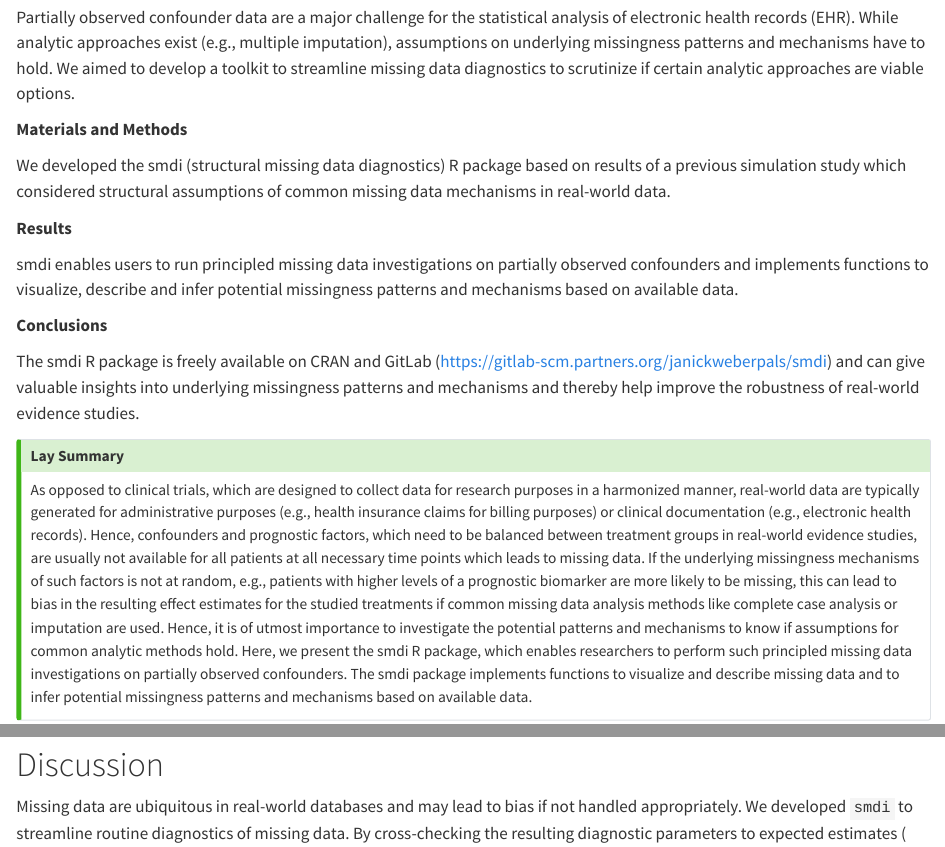
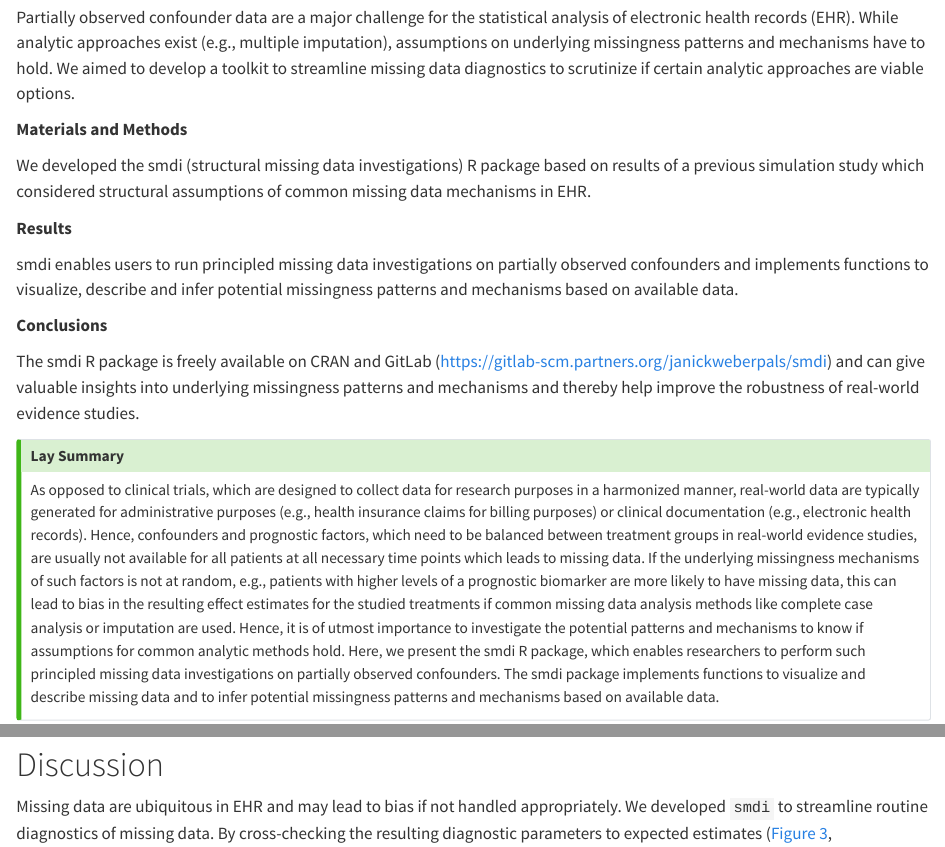
Before and after one commit to janickweberpals/smdi-manuscript, a Quarto document (manuscript/manuscript.qmd): the page in a window 1100 px wide, from 1590 px down, and a second part further down, joined at a grey line. Rendered offline with R 4.5, knitr and Pandoc in place of Quarto, with nearby package versions; drawn as R Markdown's standard HTML page in place of the format the file asks for; some code elsewhere in the file could not run offline; a font, style sheet, LaTeX package, included part or bibliography that could not be used is replaced or left out.

Commit message:
adeed DT comments

```diff
--- a/manuscript/manuscript.qmd
+++ b/manuscript/manuscript.qmd
@@ -97,7 +97,7 @@ Partially observed confounder data are a major challenge for the statistical ana
 
 **Materials and Methods**
 
-We developed the smdi (structural missing data diagnostics) R package based on results of a previous simulation study which considered structural assumptions of common missing data mechanisms in real-world data.
+We developed the smdi (structural missing data investigations) R package based on results of a previous simulation study which considered structural assumptions of common missing data mechanisms in EHR.
 
 **Results**
 
@@ -112,7 +112,7 @@ The smdi R package is freely available on CRAN and GitLab (<https://gitlab-scm.p
 ::: {.callout-tip icon="false"}
 ## Lay Summary
 
-As opposed to clinical trials, which are designed to collect data for research purposes in a harmonized manner, real-world data are typically generated for administrative purposes (e.g., health insurance claims for billing purposes) or clinical documentation (e.g., electronic health records). Hence, confounders and prognostic factors, which need to be balanced between treatment groups in real-world evidence studies, are usually not available for all patients at all necessary time points which leads to missing data. If the underlying missingness mechanisms of such factors is not at random, e.g., patients with higher levels of a prognostic biomarker are more likely to be missing, this can lead to bias in the resulting effect estimates for the studied treatments if common missing data analysis methods like complete case analysis or imputation are used. Hence, it is of utmost importance to investigate the potential patterns and mechanisms to know if assumptions for common analytic methods hold. Here, we present the smdi R package, which enables researchers to perform such principled missing data investigations on partially observed confounders. The smdi package implements functions to visualize and describe missing data and to infer potential missingness patterns and mechanisms based on available data.
+As opposed to clinical trials, which are designed to collect data for research purposes in a harmonized manner, real-world data are typically generated for administrative purposes (e.g., health insurance claims for billing purposes) or clinical documentation (e.g., electronic health records). Hence, confounders and prognostic factors, which need to be balanced between treatment groups in real-world evidence studies, are usually not available for all patients at all necessary time points which leads to missing data. If the underlying missingness mechanisms of such factors is not at random, e.g., patients with higher levels of a prognostic biomarker are more likely to have missing data, this can lead to bias in the resulting effect estimates for the studied treatments if common missing data analysis methods like complete case analysis or imputation are used. Hence, it is of utmost importance to investigate the potential patterns and mechanisms to know if assumptions for common analytic methods hold. Here, we present the smdi R package, which enables researchers to perform such principled missing data investigations on partially observed confounders. The smdi package implements functions to visualize and describe missing data and to infer potential missingness patterns and mechanisms based on available data.
 :::
 
 {{< pagebreak >}}
@@ -223,7 +223,7 @@ The function returns an object of class *smdi* containing a table with the resul
 
 # Discussion
 
-Missing data are ubiquitous in real-world databases and may lead to bias if not handled appropriately. We developed `smdi` to streamline routine diagnostics of missing data. By cross-checking the resulting diagnostic parameters to expected estimates ( @fig-results, [@weberpals2023]), the diagnostics can provide valuable insights into underlying missingness patterns and mechanisms and help elucidate if analytic approaches such as imputation analyses are viable options.
+Missing data are ubiquitous in EHR and may lead to bias if not handled appropriately. We developed `smdi` to streamline routine diagnostics of missing data. By cross-checking the resulting diagnostic parameters to expected estimates (@fig-results, [@weberpals2023]), the diagnostics can provide valuable insights into underlying missingness patterns and mechanisms and help elucidate if analytic approaches such as imputation analyses are viable options.
 
 The package also comes with limitations, such that the true underlying missingness generating mechanism can never be inferred with absolute certainty from the observed data. Hence, it's important to complement diagnostic results with substantive expert knowledge to factor in how covariates are measured in routine care processes and contextualize potential reasons for missingness.
 
```
Also changed, not shown: 1 other file.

━━━━━━

PROBLEM REQUIREMENTS >>
Could you copy the listing above exactly, without its pictures?

WRITTEN SOLUTION >>
Before and after one commit to janickweberpals/smdi-manuscript, a Quarto document (manuscript/manuscript.qmd): the page in a window 1100 px wide, from 1590 px down, and a second part further down, joined at a grey line. Rendered offline with R 4.5, knitr and Pandoc in place of Quarto, with nearby package versions; drawn as R Markdown's standard HTML page in place of the format the file asks for; some code elsewhere in the file could not run offline; a font, style sheet, LaTeX package, included part or bibliography that could not be used is replaced or left out.

Commit message:
adeed DT comments

```diff
--- a/manuscript/manuscript.qmd
+++ b/manuscript/manuscript.qmd
@@ -97,7 +97,7 @@ Partially observed confounder data are a major challenge for the statistical ana
 
 **Materials and Methods**
 
-We developed the smdi (structural missing data diagnostics) R package based on results of a previous simulation study which considered structural assumptions of common missing data mechanisms in real-world data.
+We developed the smdi (structural missing data investigations) R package based on results of a previous simulation study which considered structural assumptions of common missing data mechanisms in EHR.
 
 **Results**
 
@@ -112,7 +112,7 @@ The smdi R package is freely available on CRAN and GitLab (<https://gitlab-scm.p
 ::: {.callout-tip icon="false"}
 ## Lay Summary
 
-As opposed to clinical trials, which are designed to collect data for research purposes in a harmonized manner, real-world data are typically generated for administrative purposes (e.g., health insurance claims for billing purposes) or clinical documentation (e.g., electronic health records). Hence, confounders and prognostic factors, which need to be balanced between treatment groups in real-world evidence studies, are usually not available for all patients at all necessary time points which leads to missing data. If the underlying missingness mechanisms of such factors is not at random, e.g., patients with higher levels of a prognostic biomarker are more likely to be missing, this can lead to bias in the resulting effect estimates for the studied treatments if common missing data analysis methods like complete case analysis or imputation are used. Hence, it is of utmost importance to investigate the potential patterns and mechanisms to know if assumptions for common analytic methods hold. Here, we present the smdi R package, which enables researchers to perform such principled missing data investigations on partially observed confounders. The smdi package implements functions to visualize and describe missing data and to infer potential missingness patterns and mechanisms based on available data.
+As opposed to clinical trials, which are designed to collect data for research purposes in a harmonized manner, real-world data are typically generated for administrative purposes (e.g., health insurance claims for billing purposes) or clinical documentation (e.g., electronic health records). Hence, confounders and prognostic factors, which need to be balanced between treatment groups in real-world evidence studies, are usually not available for all patients at all necessary time points which leads to missing data. If the underlying missingness mechanisms of such factors is not at random, e.g., patients with higher levels of a prognostic biomarker are more likely to have missing data, this can lead to bias in the resulting effect estimates for the studied treatments if common missing data analysis methods like complete case analysis or imputation are used. Hence, it is of utmost importance to investigate the potential patterns and mechanisms to know if assumptions for common analytic methods hold. Here, we present the smdi R package, which enables researchers to perform such principled missing data investigations on partially observed confounders. The smdi package implements functions to visualize and describe missing data and to infer potential missingness patterns and mechanisms based on available data.
 :::
 
 {{< pagebreak >}}
@@ -223,7 +223,7 @@ The function returns an object of class *smdi* containing a table with the resul
 
 # Discussion
 
-Missing data are ubiquitous in real-world databases and may lead to bias if not handled appropriately. We developed `smdi` to streamline routine diagnostics of missing data. By cross-checking the resulting diagnostic parameters to expected estimates ( @fig-results, [@weberpals2023]), the diagnostics can provide valuable insights into underlying missingness patterns and mechanisms and help elucidate if analytic approaches such as imputation analyses are viable options.
+Missing data are ubiquitous in EHR and may lead to bias if not handled appropriately. We developed `smdi` to streamline routine diagnostics of missing data. By cross-checking the resulting diagnostic parameters to expected estimates (@fig-results, [@weberpals2023]), the diagnostics can provide valuable insights into underlying missingness patterns and mechanisms and help elucidate if analytic approaches such as imputation analyses are viable options.
 
 The package also comes with limitations, such that the true underlying missingness generating mechanism can never be inferred with absolute certainty from the observed data. Hence, it's important to complement diagnostic results with substantive expert knowledge to factor in how covariates are measured in routine care processes and contextualize potential reasons for missingness.
 
```
Also changed, not shown: 1 other file.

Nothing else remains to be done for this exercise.